I've known since I was four and you know what sparked my curiosity? an Austin Powers movie, I remember the exact scene too. When that assassin came to seduce and kill Austin but got seduced by him instead during a game of chess; and it zoomed in on her breasts. Mind you, I wasn't supposed to see that overly sexual and ridiculous movie franchise but honestly what kid hasn't seen things they weren't supposed to. But, like I said I was four, so it wasn't an interest that dwells for more than a second.
I honestly can't fathom why New York kids want to grow up so fast, and hearing discussions from my classmates about doing this or that with their partners when we were only nine was really uncomfortable. I remember being asked if I was a virgin around the second or third week of starting the fifth grade, and I luckily answered correctly. My discomfort and curiosity only grew from there. I had zero interest in dating despite my surroundings but it also came from fear too that I didn't know I had until late into high school.
Because I grew up trusting neither I blindly hid behind the lie I'd tell myself and my friends that I'd date whoever, the gender didn't matter. At one point I did firmly believe this but the reality was that I trusted boys more than I did girls and I feared girls more than I did boys. I had very little female friends and I always felt more at ease with the boys, not always but there were the select few. I had plenty of experiences to tell me why I felt this way but I refused to acknowledge it until I was forced too and I wasn't ready for it. When I had my unwilling first kiss from a boy in middle school, I cried and I felt violated but when I kissed a girl accidentally in highschool I laughed it off and felt very confused. This was before I had my first relationship and still had very little interest in dating so I brushed it off but unfortunately, It started to manifest itself into internalized homophobia. Love is love that's how I always looked at it. I've always been a huge supporter of the LGTBQ community but sadly when it came to me, it was an entirely different story.
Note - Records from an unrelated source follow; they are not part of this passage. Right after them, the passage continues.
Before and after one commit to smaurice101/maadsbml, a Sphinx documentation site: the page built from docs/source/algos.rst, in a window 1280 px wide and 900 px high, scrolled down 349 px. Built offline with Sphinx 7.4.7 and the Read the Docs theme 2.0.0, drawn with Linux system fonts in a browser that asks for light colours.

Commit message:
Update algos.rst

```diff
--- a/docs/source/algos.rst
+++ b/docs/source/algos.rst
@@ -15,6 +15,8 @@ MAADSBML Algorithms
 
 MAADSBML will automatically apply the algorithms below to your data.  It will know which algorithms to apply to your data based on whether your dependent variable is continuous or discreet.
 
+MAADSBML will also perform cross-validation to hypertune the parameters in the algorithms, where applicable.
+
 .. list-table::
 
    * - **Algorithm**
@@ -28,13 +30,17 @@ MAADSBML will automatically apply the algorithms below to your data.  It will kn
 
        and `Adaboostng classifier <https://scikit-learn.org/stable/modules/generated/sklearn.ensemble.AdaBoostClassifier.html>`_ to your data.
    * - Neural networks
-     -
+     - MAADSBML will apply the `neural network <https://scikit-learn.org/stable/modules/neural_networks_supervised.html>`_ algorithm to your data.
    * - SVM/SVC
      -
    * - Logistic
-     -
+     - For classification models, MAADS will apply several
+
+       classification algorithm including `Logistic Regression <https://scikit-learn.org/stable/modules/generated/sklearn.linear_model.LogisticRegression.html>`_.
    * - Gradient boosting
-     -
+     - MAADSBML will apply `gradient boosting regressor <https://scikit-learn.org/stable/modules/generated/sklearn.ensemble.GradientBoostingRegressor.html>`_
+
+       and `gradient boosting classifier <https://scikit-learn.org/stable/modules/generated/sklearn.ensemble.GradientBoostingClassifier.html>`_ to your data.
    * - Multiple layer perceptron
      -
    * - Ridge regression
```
My sexuality was never at the forefront of my mind so when things started to come up, it baffled me but also gave me a lot of clarity along the way. On top of my own denial, my fear came from me being raised into catholicism. I was w0rried about the possible judgment Id receive if I even brought up the topic. My family was also conservative and traditional, well at least my dad is; my mom was always a bit more flexible and my character was always put into question so the stronger my facade had to be to avoid ever having to tell my family.
This was my reality for several years, but I grew tired of feeling uncomfortable in my own home, in my own skin, and strangely enough, dealing with a breakup is what pushed me to come out. My ex told me this once while we were dating "You know, we've been together six months and I still know very little about you" when I remembered that a thought came to me and it was simply "how long do I intend to deceive myself." The first person I had to come out to was myself before anything else and once I did I just went down the list of who I wanted to know and who it was important for them to know. I didn't tell many, my close friends, some family, and some who were no longer in my life but wanted them to know except one person of importance doesn't know. My dad, I'm still terrified to tell him even though I'm very sure he's been speculating for quite some time, after all, I haven't exactly gone to great lengths to hide anymore since that day. I'll tell him one day though when I'm ready for that part of my coming out story to have an official ending.
I behave now in a way solely based on how I feel a little feminine, a little masculine, or both some days. I chopped my hair off which was liberating, fully embracing my "lack of" feminity, dressed as I pleased without worrying about the opinions of others. I'm finally able to start learning about myself in a light that I closed myself off from for so long and I couldn't be happier with or without his acceptance.